Segment Start: DATA TO PROCESS

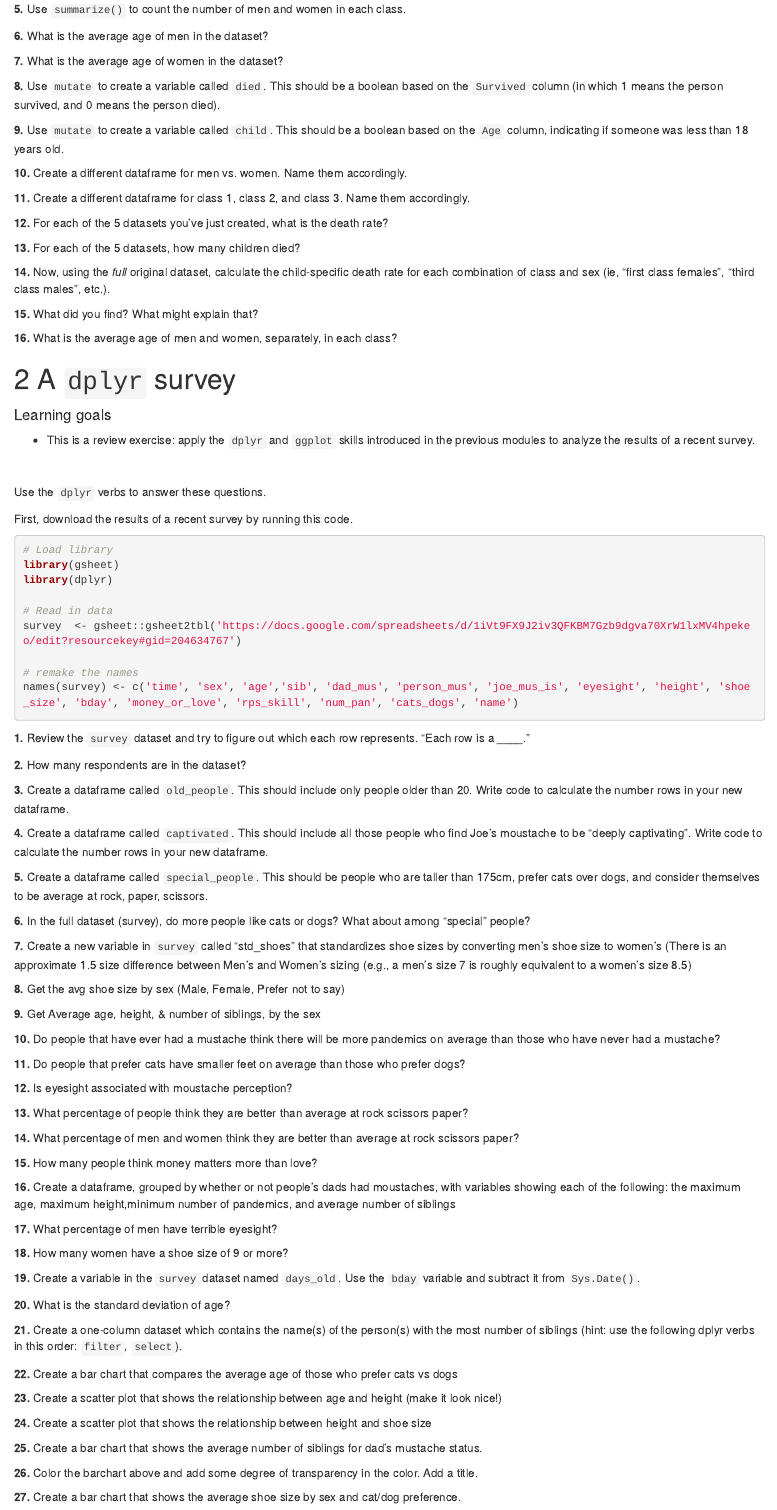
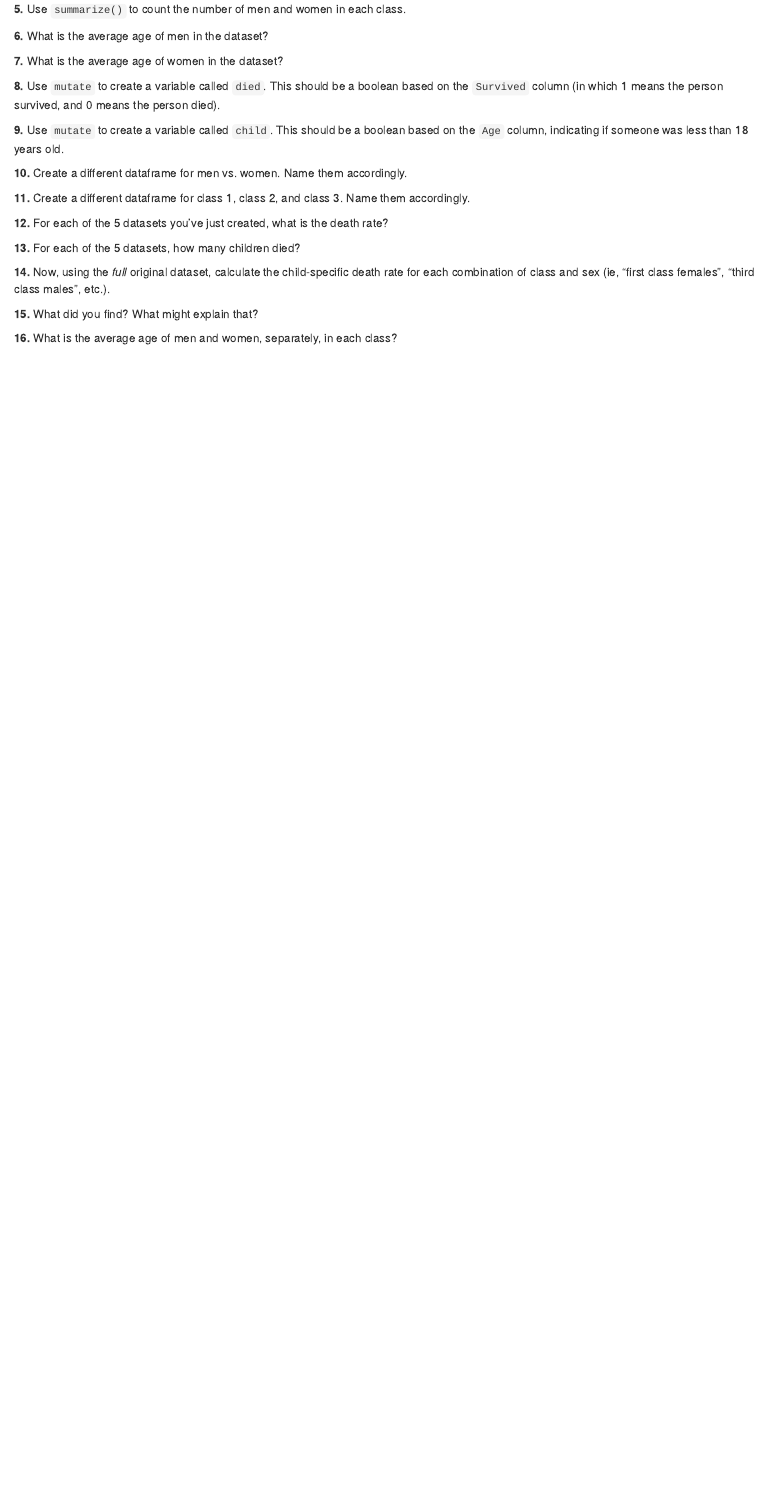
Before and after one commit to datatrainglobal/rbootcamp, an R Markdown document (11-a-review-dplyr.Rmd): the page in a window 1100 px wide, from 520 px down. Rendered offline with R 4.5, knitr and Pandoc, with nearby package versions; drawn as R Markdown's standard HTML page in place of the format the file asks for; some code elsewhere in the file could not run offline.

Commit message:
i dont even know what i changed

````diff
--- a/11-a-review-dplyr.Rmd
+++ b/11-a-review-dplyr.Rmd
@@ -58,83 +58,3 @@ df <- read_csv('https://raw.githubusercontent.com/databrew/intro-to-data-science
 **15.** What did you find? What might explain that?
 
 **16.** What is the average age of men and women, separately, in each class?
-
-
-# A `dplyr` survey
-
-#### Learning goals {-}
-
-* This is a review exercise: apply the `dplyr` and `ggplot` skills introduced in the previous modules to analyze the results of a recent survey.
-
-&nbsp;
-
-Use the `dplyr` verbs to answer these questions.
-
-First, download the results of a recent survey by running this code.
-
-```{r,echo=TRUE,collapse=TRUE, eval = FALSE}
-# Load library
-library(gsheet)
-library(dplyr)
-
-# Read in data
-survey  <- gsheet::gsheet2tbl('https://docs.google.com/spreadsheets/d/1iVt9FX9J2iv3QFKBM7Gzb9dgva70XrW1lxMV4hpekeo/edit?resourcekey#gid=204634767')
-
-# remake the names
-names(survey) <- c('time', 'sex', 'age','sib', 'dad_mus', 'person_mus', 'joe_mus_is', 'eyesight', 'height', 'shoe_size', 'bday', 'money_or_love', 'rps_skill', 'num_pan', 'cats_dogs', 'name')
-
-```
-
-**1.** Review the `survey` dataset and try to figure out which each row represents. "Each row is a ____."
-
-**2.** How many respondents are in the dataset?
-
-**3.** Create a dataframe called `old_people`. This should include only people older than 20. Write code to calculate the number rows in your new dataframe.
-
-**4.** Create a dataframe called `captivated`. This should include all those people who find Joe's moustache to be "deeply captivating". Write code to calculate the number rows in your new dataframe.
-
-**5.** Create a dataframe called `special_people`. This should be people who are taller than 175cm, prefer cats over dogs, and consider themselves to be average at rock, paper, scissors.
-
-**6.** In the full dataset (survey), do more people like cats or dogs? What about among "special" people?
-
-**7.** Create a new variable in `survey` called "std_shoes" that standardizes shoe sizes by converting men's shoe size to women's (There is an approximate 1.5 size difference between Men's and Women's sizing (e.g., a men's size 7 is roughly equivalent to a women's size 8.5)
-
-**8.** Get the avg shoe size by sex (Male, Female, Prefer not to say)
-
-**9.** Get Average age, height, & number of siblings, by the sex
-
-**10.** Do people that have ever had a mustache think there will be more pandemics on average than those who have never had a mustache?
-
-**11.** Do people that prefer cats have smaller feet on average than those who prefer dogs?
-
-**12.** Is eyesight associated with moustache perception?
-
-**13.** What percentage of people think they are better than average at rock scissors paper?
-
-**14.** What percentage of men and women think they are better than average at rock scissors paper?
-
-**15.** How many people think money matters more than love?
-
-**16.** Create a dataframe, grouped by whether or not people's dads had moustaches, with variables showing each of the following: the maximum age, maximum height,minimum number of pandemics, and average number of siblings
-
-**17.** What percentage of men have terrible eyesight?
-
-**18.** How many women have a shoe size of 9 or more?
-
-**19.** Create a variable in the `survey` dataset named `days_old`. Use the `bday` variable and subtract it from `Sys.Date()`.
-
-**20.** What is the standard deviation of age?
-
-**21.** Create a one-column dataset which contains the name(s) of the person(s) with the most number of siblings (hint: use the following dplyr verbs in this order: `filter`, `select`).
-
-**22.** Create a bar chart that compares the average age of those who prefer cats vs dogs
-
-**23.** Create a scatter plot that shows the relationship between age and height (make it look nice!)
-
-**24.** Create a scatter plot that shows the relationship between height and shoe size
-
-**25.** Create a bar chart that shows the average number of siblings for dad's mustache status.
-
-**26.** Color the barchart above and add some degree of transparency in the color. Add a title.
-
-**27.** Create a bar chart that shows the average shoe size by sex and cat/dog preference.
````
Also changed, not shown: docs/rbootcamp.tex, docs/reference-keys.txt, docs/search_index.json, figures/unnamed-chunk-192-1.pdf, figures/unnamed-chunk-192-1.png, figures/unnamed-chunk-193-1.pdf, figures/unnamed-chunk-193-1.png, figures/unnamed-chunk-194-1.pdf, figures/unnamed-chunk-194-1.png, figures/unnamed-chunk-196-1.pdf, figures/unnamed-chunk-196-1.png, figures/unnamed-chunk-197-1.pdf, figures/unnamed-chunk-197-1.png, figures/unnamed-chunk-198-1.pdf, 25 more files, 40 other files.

Segment End: DATA TO PROCESS
Segment Start: DATA TO PROCESS

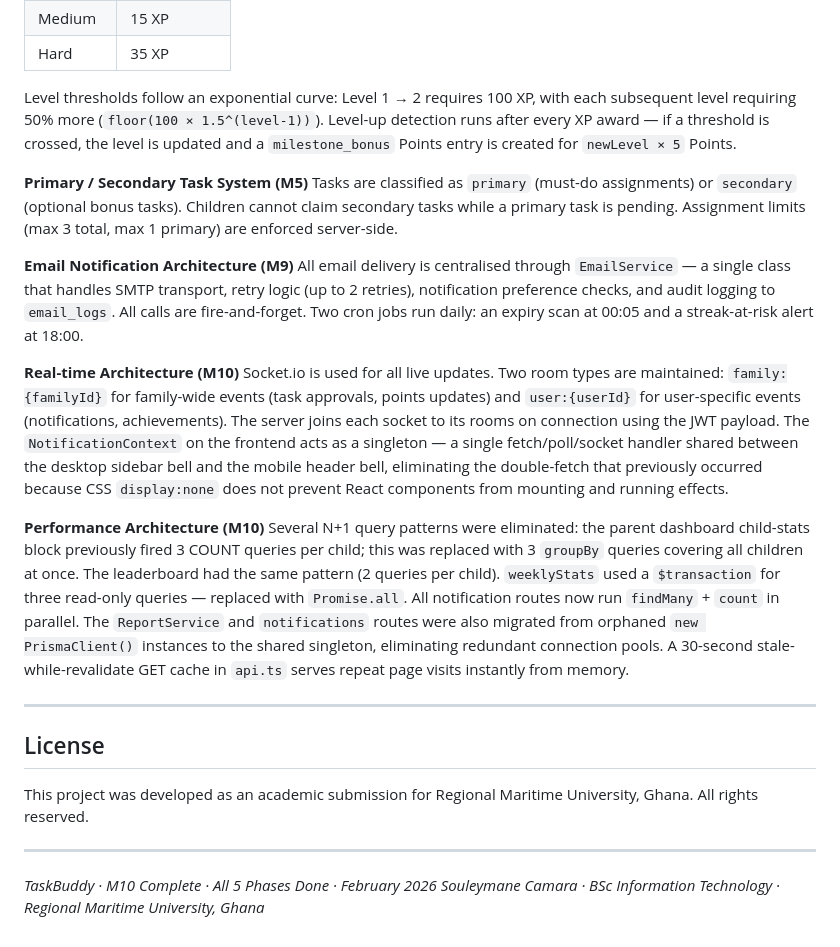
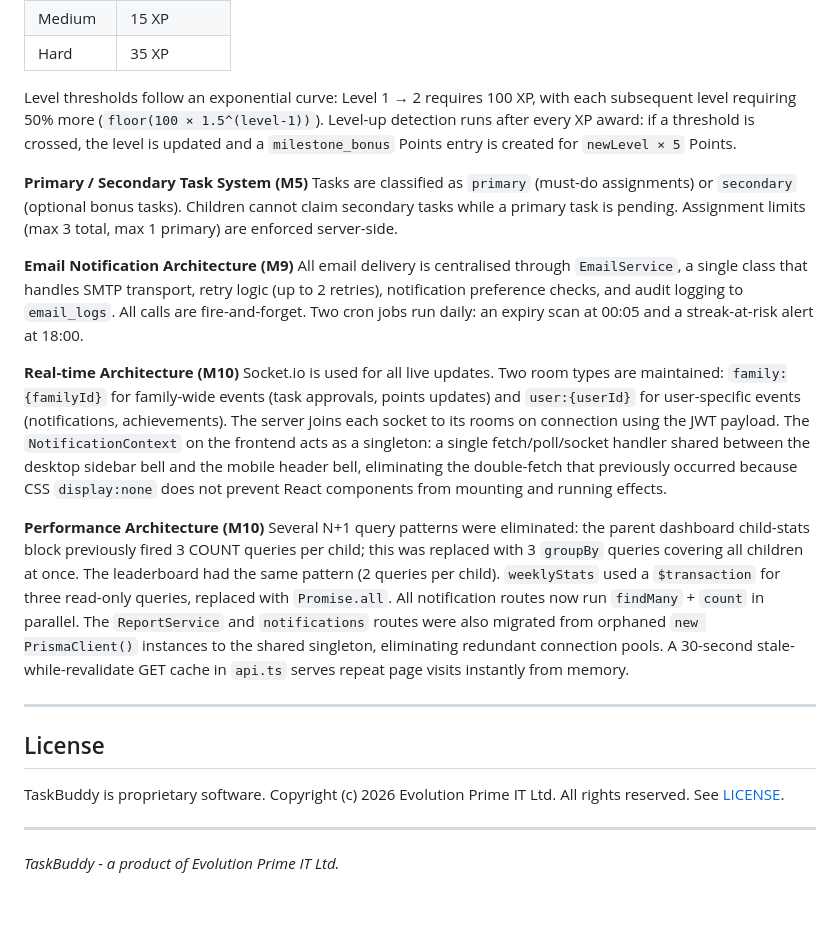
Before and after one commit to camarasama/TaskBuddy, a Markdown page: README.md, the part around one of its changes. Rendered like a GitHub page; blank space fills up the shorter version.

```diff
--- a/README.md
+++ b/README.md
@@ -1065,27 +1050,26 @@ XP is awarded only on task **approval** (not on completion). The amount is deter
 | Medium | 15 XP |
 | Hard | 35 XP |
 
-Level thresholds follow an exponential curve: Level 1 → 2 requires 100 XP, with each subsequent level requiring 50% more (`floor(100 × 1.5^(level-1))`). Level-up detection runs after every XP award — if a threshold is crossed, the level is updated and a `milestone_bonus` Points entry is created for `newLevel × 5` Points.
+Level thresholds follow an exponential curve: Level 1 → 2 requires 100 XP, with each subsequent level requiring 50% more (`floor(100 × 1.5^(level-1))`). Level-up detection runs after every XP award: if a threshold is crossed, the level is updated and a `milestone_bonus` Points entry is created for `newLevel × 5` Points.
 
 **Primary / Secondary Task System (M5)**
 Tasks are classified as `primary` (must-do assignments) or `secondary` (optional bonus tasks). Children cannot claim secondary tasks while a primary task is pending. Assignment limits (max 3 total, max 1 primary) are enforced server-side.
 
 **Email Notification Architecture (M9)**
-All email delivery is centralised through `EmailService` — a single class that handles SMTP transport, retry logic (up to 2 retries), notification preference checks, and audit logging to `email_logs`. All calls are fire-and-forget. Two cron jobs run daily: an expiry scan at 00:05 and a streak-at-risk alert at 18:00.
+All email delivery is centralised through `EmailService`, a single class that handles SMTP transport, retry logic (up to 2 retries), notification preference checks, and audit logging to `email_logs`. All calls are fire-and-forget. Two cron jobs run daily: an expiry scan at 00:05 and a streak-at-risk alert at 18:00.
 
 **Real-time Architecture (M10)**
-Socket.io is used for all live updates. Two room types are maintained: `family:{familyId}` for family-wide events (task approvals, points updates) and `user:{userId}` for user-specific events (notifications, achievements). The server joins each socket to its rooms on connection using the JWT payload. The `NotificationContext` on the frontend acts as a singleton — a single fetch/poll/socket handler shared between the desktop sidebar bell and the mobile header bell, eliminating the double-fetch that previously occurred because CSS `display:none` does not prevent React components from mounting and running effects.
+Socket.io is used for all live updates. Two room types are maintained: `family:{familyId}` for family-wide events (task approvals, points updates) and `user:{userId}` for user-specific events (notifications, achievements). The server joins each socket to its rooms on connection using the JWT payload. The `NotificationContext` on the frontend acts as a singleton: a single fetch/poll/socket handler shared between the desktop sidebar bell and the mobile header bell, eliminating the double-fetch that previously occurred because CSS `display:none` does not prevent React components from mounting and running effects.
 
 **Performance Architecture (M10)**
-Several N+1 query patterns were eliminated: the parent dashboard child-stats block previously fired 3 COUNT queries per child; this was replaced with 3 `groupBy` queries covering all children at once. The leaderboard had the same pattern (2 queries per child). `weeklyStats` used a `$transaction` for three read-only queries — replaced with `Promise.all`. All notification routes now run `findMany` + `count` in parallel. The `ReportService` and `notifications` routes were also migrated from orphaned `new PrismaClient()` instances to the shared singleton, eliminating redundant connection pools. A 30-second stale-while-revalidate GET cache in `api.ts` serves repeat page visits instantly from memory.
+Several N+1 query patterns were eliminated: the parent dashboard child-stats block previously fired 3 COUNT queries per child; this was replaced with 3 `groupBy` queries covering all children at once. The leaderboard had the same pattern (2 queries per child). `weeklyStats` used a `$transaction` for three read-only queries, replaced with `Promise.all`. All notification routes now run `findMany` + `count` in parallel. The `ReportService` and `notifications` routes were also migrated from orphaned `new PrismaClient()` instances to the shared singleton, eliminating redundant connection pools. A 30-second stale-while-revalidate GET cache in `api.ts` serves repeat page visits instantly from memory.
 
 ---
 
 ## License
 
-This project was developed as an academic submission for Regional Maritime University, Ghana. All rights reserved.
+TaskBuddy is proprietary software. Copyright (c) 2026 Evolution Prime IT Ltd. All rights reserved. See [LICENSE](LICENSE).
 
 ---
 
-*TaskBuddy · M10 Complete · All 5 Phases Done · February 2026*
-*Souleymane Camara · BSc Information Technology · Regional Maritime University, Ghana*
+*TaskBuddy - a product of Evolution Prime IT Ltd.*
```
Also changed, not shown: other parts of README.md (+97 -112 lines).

Segment End: DATA TO PROCESS

## [WORK ORDER]
Count every line above that holds the string "dplyr" and give the total, nothing more.

## [RESPONSE TO THIS EXERCISE]
8